■ Instructions for the task
How many lines of the entries hold the string "next"? Reply with the number alone.

Recorded data:
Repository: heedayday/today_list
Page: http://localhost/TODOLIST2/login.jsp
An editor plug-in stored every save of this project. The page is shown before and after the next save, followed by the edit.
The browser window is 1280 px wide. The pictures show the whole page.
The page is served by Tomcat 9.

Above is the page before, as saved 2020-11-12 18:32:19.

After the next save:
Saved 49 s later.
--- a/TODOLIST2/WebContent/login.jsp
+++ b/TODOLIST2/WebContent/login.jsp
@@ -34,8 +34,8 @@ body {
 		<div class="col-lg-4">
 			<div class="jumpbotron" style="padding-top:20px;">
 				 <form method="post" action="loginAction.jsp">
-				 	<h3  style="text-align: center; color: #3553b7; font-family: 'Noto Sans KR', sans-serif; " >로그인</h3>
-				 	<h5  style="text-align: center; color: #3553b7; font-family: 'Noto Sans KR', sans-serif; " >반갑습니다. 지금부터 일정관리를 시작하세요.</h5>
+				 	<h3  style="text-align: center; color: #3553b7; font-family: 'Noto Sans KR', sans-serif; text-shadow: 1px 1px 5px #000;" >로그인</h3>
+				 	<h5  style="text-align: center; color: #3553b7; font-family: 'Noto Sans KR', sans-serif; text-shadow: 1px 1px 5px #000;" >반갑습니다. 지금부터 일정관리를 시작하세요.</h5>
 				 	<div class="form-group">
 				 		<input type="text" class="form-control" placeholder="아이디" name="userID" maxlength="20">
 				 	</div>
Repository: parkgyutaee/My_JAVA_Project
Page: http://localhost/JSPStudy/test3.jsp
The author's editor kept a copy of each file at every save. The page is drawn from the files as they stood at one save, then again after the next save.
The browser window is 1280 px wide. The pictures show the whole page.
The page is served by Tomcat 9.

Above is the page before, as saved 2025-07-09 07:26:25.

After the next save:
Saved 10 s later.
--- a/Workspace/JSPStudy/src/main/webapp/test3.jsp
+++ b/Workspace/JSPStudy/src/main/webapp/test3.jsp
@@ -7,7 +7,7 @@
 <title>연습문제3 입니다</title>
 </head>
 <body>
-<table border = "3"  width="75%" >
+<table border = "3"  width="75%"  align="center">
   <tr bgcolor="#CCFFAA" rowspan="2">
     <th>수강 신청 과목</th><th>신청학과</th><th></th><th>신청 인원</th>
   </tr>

■ Output below
4